* What you will do:
Please return every line of the records that contains the word "file".

Data records:
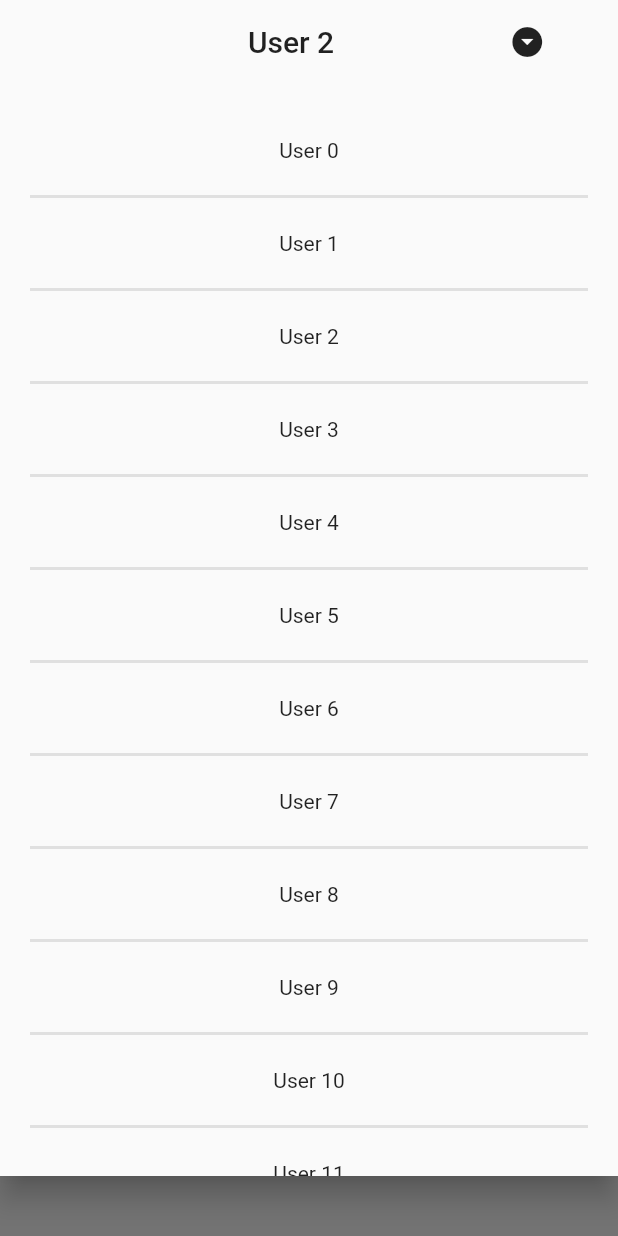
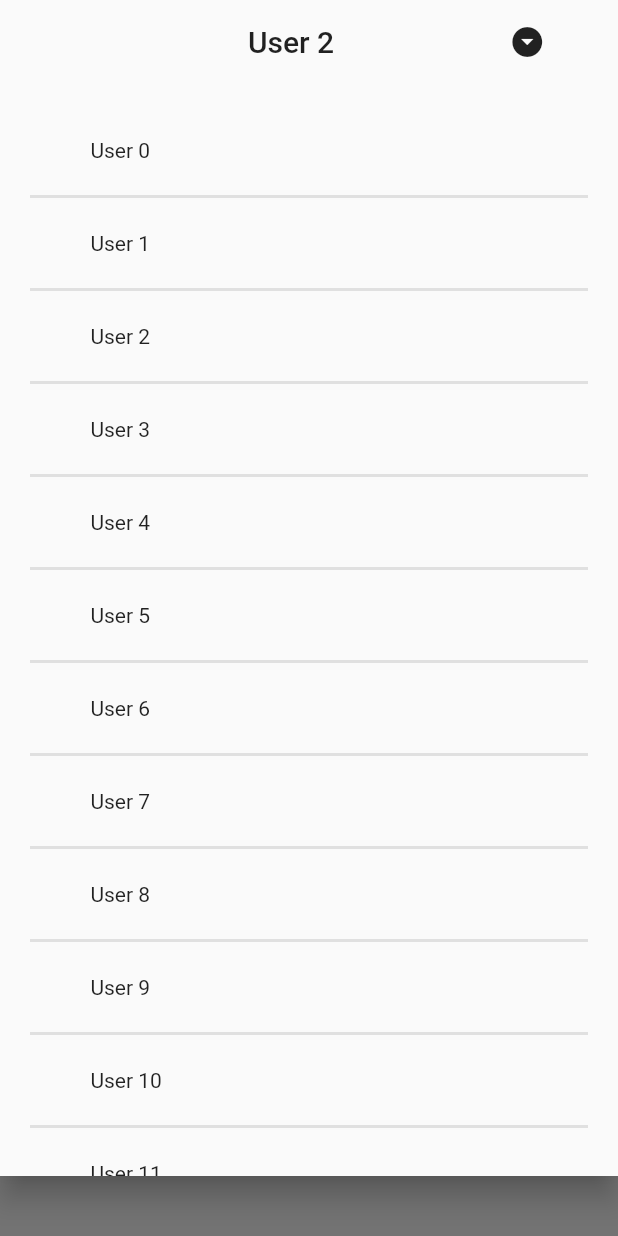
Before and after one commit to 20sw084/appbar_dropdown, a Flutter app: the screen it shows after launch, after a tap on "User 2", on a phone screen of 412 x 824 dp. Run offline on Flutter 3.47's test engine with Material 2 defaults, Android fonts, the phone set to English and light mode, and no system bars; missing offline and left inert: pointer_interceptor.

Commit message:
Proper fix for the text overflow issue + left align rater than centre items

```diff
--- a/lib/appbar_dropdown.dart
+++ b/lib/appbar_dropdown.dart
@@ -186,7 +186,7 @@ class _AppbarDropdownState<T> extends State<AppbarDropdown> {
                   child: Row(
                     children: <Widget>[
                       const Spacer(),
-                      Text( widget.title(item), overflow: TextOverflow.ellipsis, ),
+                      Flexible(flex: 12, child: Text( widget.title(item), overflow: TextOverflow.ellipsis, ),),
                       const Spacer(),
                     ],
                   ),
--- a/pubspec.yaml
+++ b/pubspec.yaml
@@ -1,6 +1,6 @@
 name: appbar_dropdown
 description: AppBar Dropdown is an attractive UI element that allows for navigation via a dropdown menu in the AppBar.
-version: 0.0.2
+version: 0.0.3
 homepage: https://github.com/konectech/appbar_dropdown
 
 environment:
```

==

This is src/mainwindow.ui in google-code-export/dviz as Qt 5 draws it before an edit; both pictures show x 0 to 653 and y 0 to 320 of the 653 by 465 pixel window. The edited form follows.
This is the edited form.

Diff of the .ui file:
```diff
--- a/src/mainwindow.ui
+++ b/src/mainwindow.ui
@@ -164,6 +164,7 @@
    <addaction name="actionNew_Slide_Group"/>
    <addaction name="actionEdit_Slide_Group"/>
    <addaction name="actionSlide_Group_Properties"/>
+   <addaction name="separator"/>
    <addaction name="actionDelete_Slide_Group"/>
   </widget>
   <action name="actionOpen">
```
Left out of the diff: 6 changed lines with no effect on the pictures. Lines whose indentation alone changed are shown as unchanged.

* * *

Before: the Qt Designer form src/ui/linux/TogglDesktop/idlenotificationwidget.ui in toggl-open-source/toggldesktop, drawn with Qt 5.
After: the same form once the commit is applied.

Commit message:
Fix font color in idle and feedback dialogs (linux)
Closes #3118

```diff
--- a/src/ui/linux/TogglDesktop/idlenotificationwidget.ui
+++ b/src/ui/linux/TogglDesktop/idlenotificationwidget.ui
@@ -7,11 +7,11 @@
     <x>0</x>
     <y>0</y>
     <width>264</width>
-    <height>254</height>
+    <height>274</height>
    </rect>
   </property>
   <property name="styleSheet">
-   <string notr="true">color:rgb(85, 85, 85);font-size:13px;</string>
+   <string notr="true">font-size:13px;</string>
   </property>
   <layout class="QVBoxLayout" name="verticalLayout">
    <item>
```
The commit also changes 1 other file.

* Exercise output:
Diff of the .ui file:
The commit also changes 1 other file.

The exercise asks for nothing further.